His cousin Shahid, who is pursuing the case, tells the Herald that the police have made no progress in the investigation even though more than two months have passed to the incident. Shahid says Ehtesham neither had any political affiliation nor enmity with anyone but the manner in which he was killed with a single bullet shows he was targeted. Hundreds of cases of “target killing” – a term used by the media to describe murders largely of political activists and sometimes of professionals such as doctors and lawyers – are awaiting trial mostly because the police have either failed to complete the investigations or have left too many flaws to allow an effective trial to take place.

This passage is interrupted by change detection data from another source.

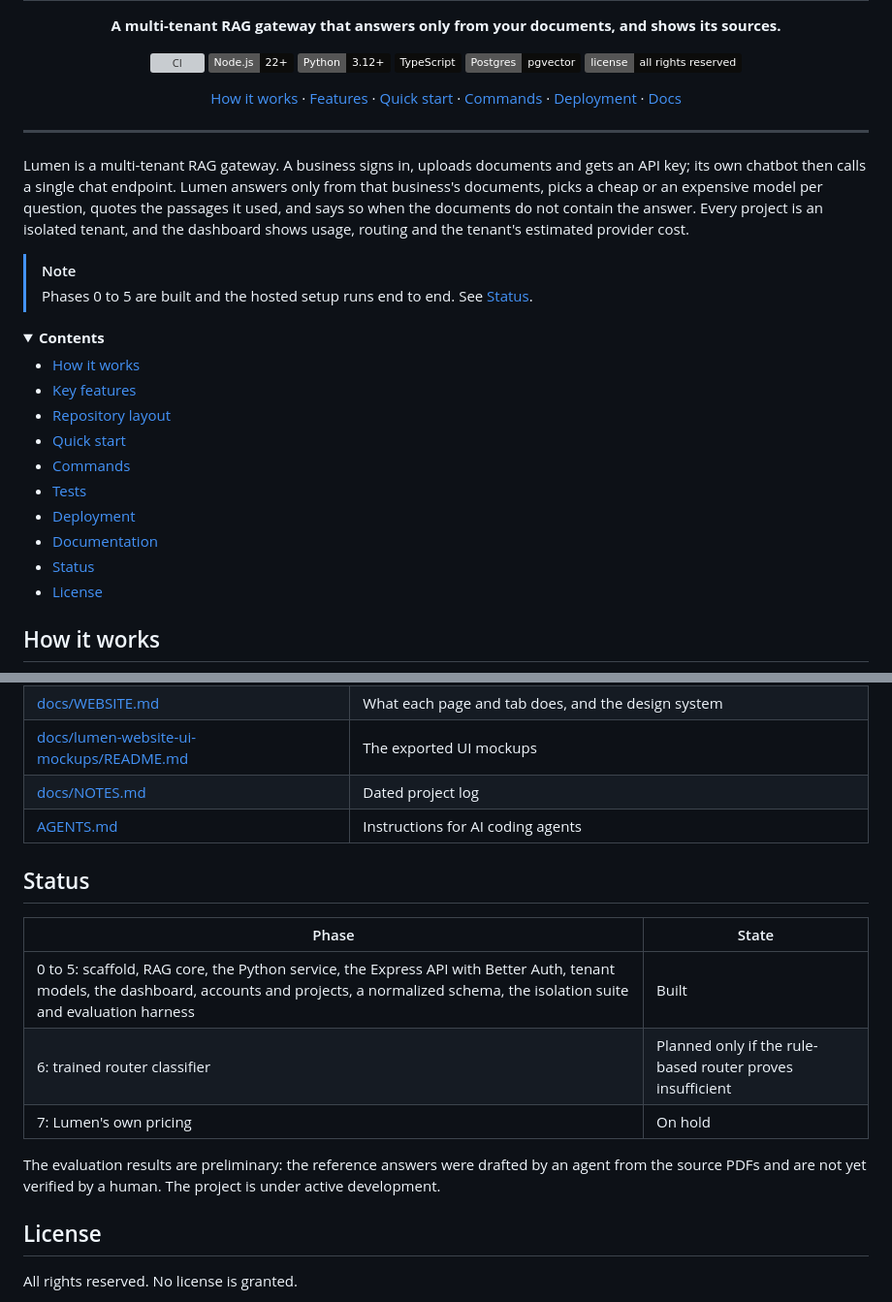
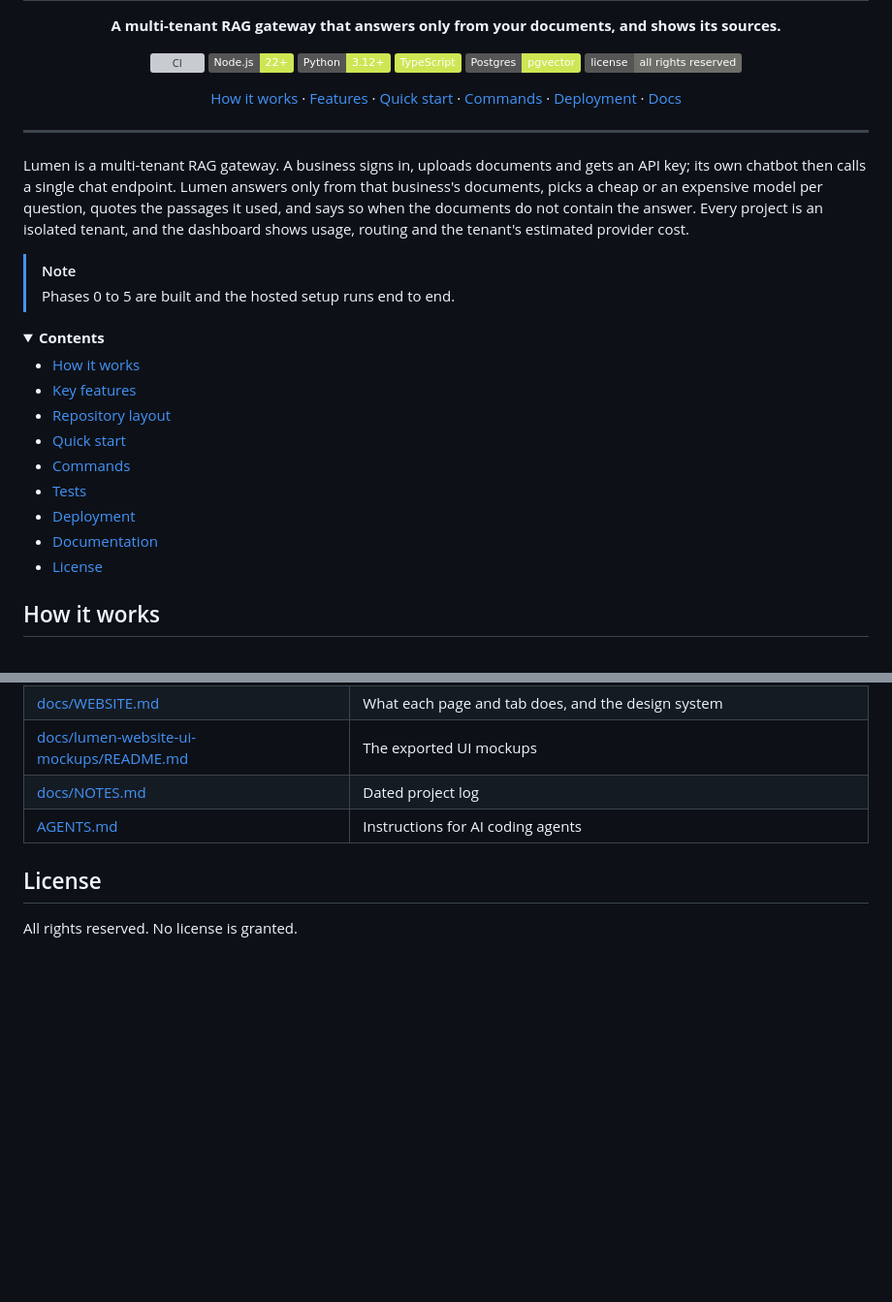
Before and after one commit to Aicyraa/lumen, a Markdown page: README.md, 2 parts joined by grey strips. Shown at 97% size. GitHub-like rendering; folded sections open; badges without logos; blank space fills up the shorter version; grey boxes are pictures that could not be loaded.

Commit message:
docs: README header (inline logo, badges visible on dark and light), remove the Status section
Co-Authored-By: Claude Sonnet 5.5 <noreply@anthropic.com>

```diff
--- a/README.md
+++ b/README.md
@@ -7,11 +5,11 @@
 **A multi-tenant RAG gateway that answers only from your documents, and shows its sources.**
 
 [![CI](https://github.com/bruhasu/lumen/actions/workflows/ci.yml/badge.svg)](https://github.com/bruhasu/lumen/actions/workflows/ci.yml)
-![Node.js 22+](https://img.shields.io/badge/Node.js-22%2B-0c0c0b?logo=nodedotjs&logoColor=cee654)
-![Python 3.12+](https://img.shields.io/badge/Python-3.12%2B-0c0c0b?logo=python&logoColor=cee654)
-![TypeScript](https://img.shields.io/badge/TypeScript-0c0c0b?logo=typescript&logoColor=cee654)
-![Postgres + pgvector](https://img.shields.io/badge/Postgres-pgvector-0c0c0b?logo=postgresql&logoColor=cee654)
-![License: all rights reserved](https://img.shields.io/badge/license-all%20rights%20reserved-0c0c0b)
+![Node.js 22+](https://img.shields.io/badge/Node.js-22%2B-cee654?logo=nodedotjs&logoColor=0c0c0b)
+![Python 3.12+](https://img.shields.io/badge/Python-3.12%2B-cee654?logo=python&logoColor=0c0c0b)
+![TypeScript](https://img.shields.io/badge/TypeScript-cee654?logo=typescript&logoColor=0c0c0b)
+![Postgres + pgvector](https://img.shields.io/badge/Postgres-pgvector-cee654?logo=postgresql&logoColor=0c0c0b)
+![License: all rights reserved](https://img.shields.io/badge/license-all%20rights%20reserved-6e6e68)
 
 [How it works](#how-it-works) · [Features](#key-features) · [Quick start](#quick-start) · [Commands](#commands) · [Deployment](#deployment) · [Docs](#documentation)
 
@@ -22,7 +20,7 @@
 Lumen is a multi-tenant RAG gateway. A business signs in, uploads documents and gets an API key; its own chatbot then calls a single chat endpoint. Lumen answers only from that business's documents, picks a cheap or an expensive model per question, quotes the passages it used, and says so when the documents do not contain the answer. Every project is an isolated tenant, and the dashboard shows usage, routing and the tenant's estimated provider cost.
 
 > [!NOTE]
-> Phases 0 to 5 are built and the hosted setup runs end to end. See [Status](#status).
+> Phases 0 to 5 are built and the hosted setup runs end to end.
 
 <details>
 <summary><b>Contents</b></summary>
@@ -35,7 +33,6 @@ Lumen is a multi-tenant RAG gateway. A business signs in, uploads documents and
 - [Tests](#tests)
 - [Deployment](#deployment)
 - [Documentation](#documentation)
-- [Status](#status)
 - [License](#license)
 
 </details>
@@ -257,16 +254,6 @@ Start at the **[documentation index](docs/README.md)**.
 | [docs/NOTES.md](docs/NOTES.md) | Dated project log |
 | [AGENTS.md](AGENTS.md) | Instructions for AI coding agents |
 
-## Status
-
-| Phase | State |
-| --- | --- |
-| 0 to 5: scaffold, RAG core, the Python service, the Express API with Better Auth, tenant models, the dashboard, accounts and projects, a normalized schema, the isolation suite and evaluation harness | Built |
-| 6: trained router classifier | Planned only if the rule-based router proves insufficient |
-| 7: Lumen's own pricing | On hold |
-
-The evaluation results are preliminary: the reference answers were drafted by an agent from the source PDFs and are not yet verified by a human. The project is under active development.
-
 ## License
 
 All rights reserved. No license is granted.
```
Also changed, not shown: other parts of README.md (+1 -3 lines).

Documents the Herald has collected about such cases from different courts of Karachi as well as background interviews with legal experts reveal most of these flaws have resulted from official carelessness, inefficiency and incapacity. In fact, says former Sindh High Court judge Mehmood Alam Rizvi, in targeted killing cases police are leaving such procedural and legal lacunae that they normally do not leave in routine murder cases. It seems the police are only concentrating on showing increased arrests of suspected target killers to enable the government functionaries to claim that they are taking the problem seriously, he says.
Case records show the investigation and prosecution heavily depends on confessional statements of suspects. But in most cases such confessional statements are recorded by the police themselves rather than by a judicial magistrate, which makes them inadmissible in the court of law. This is what happened in the case of Shariq Nafees, Imran Ali and Atif. They were arrested by the Shahrae Faisal Police Station in August 2010 on the charges of possessing illegal weapons. But on the basis of their confessions, which the police claim to have extracted from them at different police stations of Karachi, the three were booked in 17 cases of targeted killing. Not in a single case, however, were they produced before a judicial magistrate to record their confessions. The court has, unsurprisingly, granted the three men bail in all but two cases of target killing.
The police should know better. The law of evidence “clearly mentions that confession of suspects in presence of police is not admissible and there are several judgments of the Supreme Court, which have set aside convictions by lower courts on the ground that the confession was recorded in the presence of police,” Rizvi points out.
That many suspected target killers have been able to get bail during their trials also means that the police cases against them are far from being sound. “Trial courts are usually very cautious before granting bails in murder cases. The grant of bail indicates that the prosecution case is suffering from serious flaws,” says Karachi-based senior lawyer Tariq Hamza, who is fighting cases of a number of murder suspects.
One such flaw is the inability of the police to collect factual evidence about a crime. There is little – if any – forensic investigation carried out (see Tips Versus Evidence on page 30). But Hamza says part of this failure can be compensated through strong circumstantial or corroborative evidence. In most of the targeted killing cases, however, the police come up with very weak circumstantial and corroborative evidence. Documents show, for instance, that the police fail to recover weapons used in the crime in a large number of cases even though they do recover spent bullet casings from the crime scenes. In cases where they recover the weapons, they never send them to government laboratories to establish that the bullet casings found at the crime scenes were fired from them. “The police deem it sufficient to superficially match spent bullet casings with the weapon they recover from a suspect,” Hamza says. That this turns out to be far from sufficient in a court of law does not seem to bother them much.
The Herald’s study of the case files shows that in most incidents of targeted killing the complainants have neither nominated anyone as accused in the First Information Report nor given a motive for the murder. Such cases in legal jargon are called “blind cases”. Rizvi says the post-arrest identification of the suspects by eyewitnesses constitutes an important piece of evidence in blind cases. “This makes it an imperative that the process of identification is completed in accordance with procedures laid down in the law,” he says. But the documents show that in most blind cases of targeted killing the police have not held an identification parade of the suspects at all. In cases where they have done so, the parade was held 10-15 days after the suspects were arrested — a delay not permitted under the law.
Another flaw that investigation and prosecution of targeted killing cases suffer from is the quality of witnesses. In many cases, the courts found out that the witnesses themselves were absconding from law in some other case, claims Hamza. According to him, the law-enforcement agencies have learnt no lessons from their failure to effectively prosecute thousands of political activists and ordinary citizens arrested in the troubled 1990s under charges which include targeted killing. “The police failed to establish their guilt before courts either because evidence was lacking or it was defective,” Hamza points out.
Iftikhar Tarar, the Karachi deputy inspector-general investigation, however, does not believe that the police commit mistakes in investigation and prosecution of targeted killings. “We have zero tolerance for negligence in the investigation of such cases” he tells the Herald. “There can be lack of training but there is no lack of will,” he says.